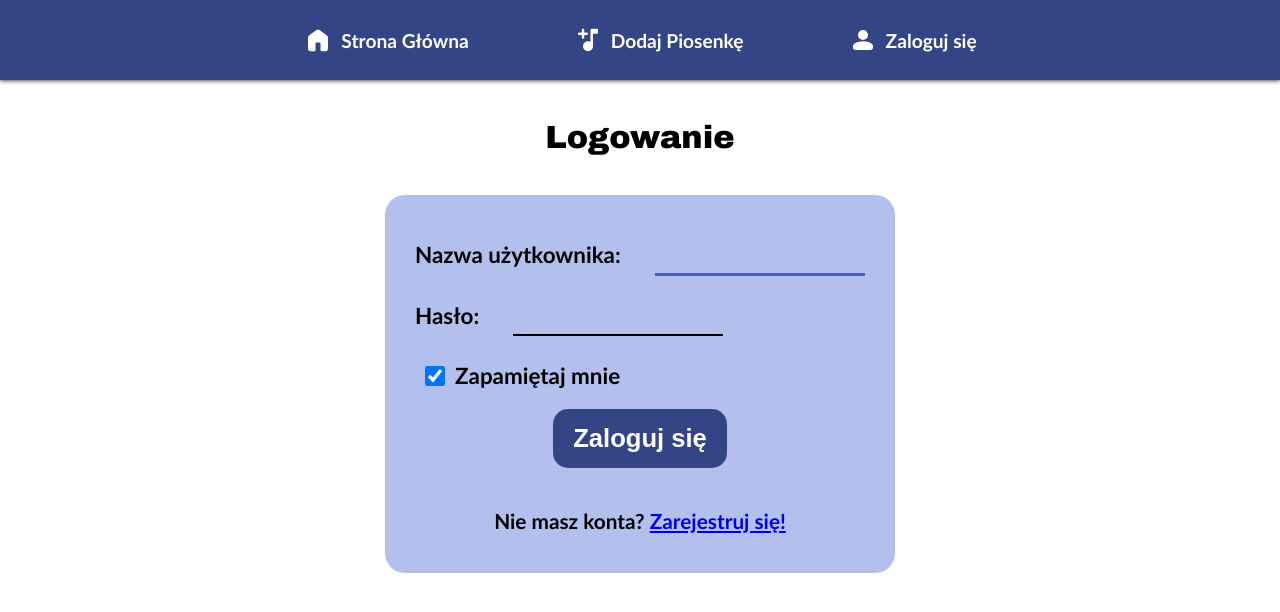
After one commit to broccoli-head/MusicHead, a Django app: page /login/ in a window 1280 px wide. The commit adds this page. Shown: the top 612 px of the page. Run offline with Django 5.2, Linux system fonts and the light colour scheme.

Commit message:
Działa strona logowania i rejestracji

```diff
--- a/MusicHead/strona/static/styl.css
+++ b/MusicHead/strona/static/styl.css
@@ -25,7 +25,7 @@ nav {
     text-decoration: none;
     color: white;
     font-size: 1.2em;
-    padding: 5px 15px;
+    padding: 10px 20px;
     display: flex;
     align-items: center;
     border-radius: 15px;
@@ -42,6 +42,7 @@ nav {
 
 main {
     margin: 120px 15vw;
+    margin-bottom: 0;
 }
 main h1 {
     margin-bottom: 40px;
@@ -73,14 +74,18 @@ form input {
     align-items: center;
 }
 
-.pole {
+.pole, .login input {
     font-size: 1.2em;
     border: none;
     border-bottom: 2px solid black;
+    background-color: transparent;
     outline: none;
 }
-.pole:focus {
-    border-bottom: 3px solid #344585;
+.login input {
+    width: 200px;
+}
+.pole:focus, .login input:focus {
+    border-bottom: 3px solid #4260cb;
 }
 .poleData {
     font-family: Arial, Helvetica, sans-serif;
@@ -98,7 +103,7 @@ form input {
     align-items: center;
 }
 
-#zatwierdz, #przeslijZdjecie {
+#zatwierdz, #przeslijZdjecie, .login button {
     background-color: #344585;
     color: white;
     font-weight: bold;
@@ -108,7 +113,7 @@ form input {
     transition: 0.2s;
 }
 
-#przeslijZdjecie {
+#przeslijZdjecie, .login button {
     width: max-content;
     height: max-content;
     display: flex;
@@ -116,7 +121,7 @@ form input {
     gap: 10px;
     padding: 10px 15px;
 }
-#przeslijZdjecie:hover {
+#przeslijZdjecie:hover, .login button:hover {
     background-color: #495fad;
 }
 
@@ -148,14 +153,84 @@ form input {
 }
 
 .blad {
+    display: flex;
+    gap: 10px;
+    font-size: 1.4em;
+    margin-left: auto;
+    margin-right: auto;
+    margin-bottom: 50px;
+    border: solid 3px rgb(194, 0, 0);
+    border-radius: 20px;
+    background-color: rgb(255, 149, 149);
+    color: rgb(194, 0, 0);
+    padding: 10px 15px;
+    width: fit-content;
+}
+
+.blad p {
+    margin: 0;
+    padding: 0;
+}
+
+#urlError {
     color: red;
     font-weight: bold;
-}
-#wiadomosc {
-    font-size: 1.4em;
-    text-align: center;
-}
-#urlError {
+    font-size: 1.2em;
     display: none;
     margin: 0;
 }
+
+.czerwony {
+    color: red;
+}
+
+.login {
+    margin-left: auto;
+    margin-right: auto;
+    background-color: #b3c0ed;
+    width: 450px;
+    padding: 30px;
+    border-radius: 20px;
+}
+.login input[type="checkbox"] {
+    width: 20px;
+    height: 20px;
+    margin: 0 10px;
+}
+.login button {
+    font-size: 1.6em;
+    padding: 15px 20px;
+    margin-left: auto;
+    margin-right: auto;
+}
+
+form ul, .helptext {
+    display: none;
+}
+form .errorlist {
+    display: block;
+    color: rgb(226, 0, 0);
+    font-size: 1.3em;
+    list-style-type: none;
+    margin: 0;
+    padding: 0;
+}
+
+#loginOpcja {
+    margin-top: 0;
+    margin-bottom: 40px;
+    text-align: center;
+    font-size: 1.3em;
+}
+#rejestracjaOpcja {
+    margin-top: 40px;
+    margin-bottom: 10px;
+    text-align: center;
+    font-size: 1.3em;
+}
+
+.zapamietaj {
+    display: flex;
+    align-items: center;
+    margin-bottom: 20px;
+}
--- a/MusicHead/strona/templates/strona/base.html
+++ b/MusicHead/strona/templates/strona/base.html
@@ -15,7 +15,7 @@
         <ul class="menu">
             <li><a href="/.."><img src="{% static 'icons/home.svg' %}">Strona Główna</a></li>
             <li><a href="/dodaj"><img src="{% static 'icons/add.svg' %}">Dodaj Piosenkę</a></li>
-            <li><a href="#"><img src="{% static 'icons/account.svg' %}">Zaloguj się</a></li>
+            <li><a href="/login"><img src="{% static 'icons/account.svg' %}">Zaloguj się</a></li>
         </ul>
     </nav>
     {% block tresc %}
--- a/MusicHead/strona/templates/strona/glowna.html
+++ b/MusicHead/strona/templates/strona/glowna.html
@@ -7,7 +7,7 @@
     <h2>MusicHead - opinie o piosenkach</h2>
     <div>
         <p>Nie dodano jeszcze żadnych piosenek.</p>
-        <p>Bądź pierwszy - <a href="/strona/dodaj">DODAJ PIOSENKĘ</a></p>
+        <p>Bądź pierwszy - <a href="/dodaj">DODAJ PIOSENKĘ</a></p>
     </div>
 </main>
 {% endblock %}
--- /dev/null
+++ b/MusicHead/strona/templates/strona/login.html
@@ -0,0 +1,19 @@
+{% extends "strona/base.html" %}
+
+{% block tytul %}Zaloguj się - MusicHead{% endblock %}
+
+{% block tresc %}
+<main>
+    <h1>Logowanie</h1>
+    <form class="login" method="post">
+        {% csrf_token %}
+        {{ form.as_p }}
+        <div class="zapamietaj">
+            <input type="checkbox" name="zapamietaj" checked>
+            <label>Zapamiętaj mnie</label><br>
+        </div>
+        <button type="submit">Zaloguj się</button>
+        <p id="rejestracjaOpcja">Nie masz konta? <a href="/rejestracja">Zarejestruj się!</a></p>
+    </form>
+</main>
+{% endblock %}
--- a/MusicHead/strona/urls.py
+++ b/MusicHead/strona/urls.py
@@ -6,4 +6,7 @@ app_name = "strona"
 urlpatterns = [
     path('', views.glowna, name="glowna"),
     path('dodaj/', views.dodaj_piosenke, name="dodaj_piosenke"),
+    path('rejestracja/', views.rejestracja, name='rejestracja'),
+    path('login/', views.zaloguj, name='login'),
+    path('wyloguj/', views.wyloguj, name='wyloguj'),
 ]
--- a/MusicHead/strona/views.py
+++ b/MusicHead/strona/views.py
@@ -1,16 +1,61 @@
-from django.shortcuts import render
+from django.contrib.auth import login, logout
+from django.contrib.auth.forms import UserCreationForm, AuthenticationForm
+from django.shortcuts import render, redirect
 from .models import Piosenka
 
 def glowna(request):
     return render(request, "strona/glowna.html")
 
+
+def rejestracja(request):
+    if request.method == 'POST':
+        formularz = UserCreationForm(request.POST)
+        if formularz.is_valid():
+            uzytkownik = formularz.save()
+            login(request, uzytkownik)
+            return redirect('/')
+    else:
+        formularz = UserCreationForm()
+
+    return render(request, 'strona/rejestracja.html', {'form': formularz})
+
+
+def zaloguj(request):
+    if request.method == 'POST':
+        formularz = AuthenticationForm(data = request.POST)
+        if formularz.is_valid():
+            uzytkownik = formularz.get_user()
+            login(request, uzytkownik)
+
+            if not request.POST.get('zapamietaj'):
+                request.session.set_expiry(0)
+            else:
+                request.session.set_expiry(31536000)
+            return redirect('/')
+    else:
+        formularz = AuthenticationForm()
+    return render(request, 'strona/login.html', {'form': formularz})
+
+
+def wyloguj(request):
+    logout(request)
+    return redirect('/')
+
+
 def dodaj_piosenke(request):
+    if not request.user.is_authenticated:
+        return render(request, "strona/niezalogowany.html")
+
     if request.method == 'POST':
         tytul = request.POST.get("tytul")
         wykonawcy = request.POST.get("wykonawcy")
 
         if not tytul or not wykonawcy:
             wiadomosc = "Pola tytuł oraz wykonawcy są obowiązkowe!"
+            return render(request, "strona/dodaj.html", {"wiadomosc":wiadomosc});
+
+        if Piosenka.objects.filter(tytul=tytul, wykonawcy=wykonawcy).exists():
+            wiadomosc = f'Piosenka o tytule "{tytul}" artysty {wykonawcy} istnieje już w bazie danych!'
             return render(request, "strona/dodaj.html", {"wiadomosc":wiadomosc});
 
         data = request.POST.get("data") if request.POST.get("data") else None   #bez tej linii wyrzuca błąd invalid format data jezeli pole jest puste
```
Also changed, not shown: MusicHead/strona/templates/strona/dodaj.html (+25 -8 lines), MusicHead/strona/templates/strona/niezalogowany.html (added, +12 -0 lines), MusicHead/strona/templates/strona/rejestracja.html (added, +15 -0 lines), MusicHead/strona/static/dodajPiosenke.js (renamed from MusicHead/strona/static/podgladZdjecia.js), MusicHead/strona/static/icons/account.svg, MusicHead/strona/static/icons/add.svg, MusicHead/strona/static/icons/home.svg, MusicHead/strona/static/icons/next.svg, MusicHead/strona/static/icons/upload.svg, MusicHead/strona/static/icons/warning.svg (added).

▶ TASK STATEMENT
Pick every line from the listing holding the string "bottom", and copy it.

▶ OUTPUT BELOW
+    margin-bottom: 0;
     margin-bottom: 40px;
     border-bottom: 2px solid black;
-    border-bottom: 3px solid #344585;
+    border-bottom: 3px solid #4260cb;
+    margin-bottom: 50px;
+    margin-bottom: 40px;
+    margin-bottom: 10px;
+    margin-bottom: 20px;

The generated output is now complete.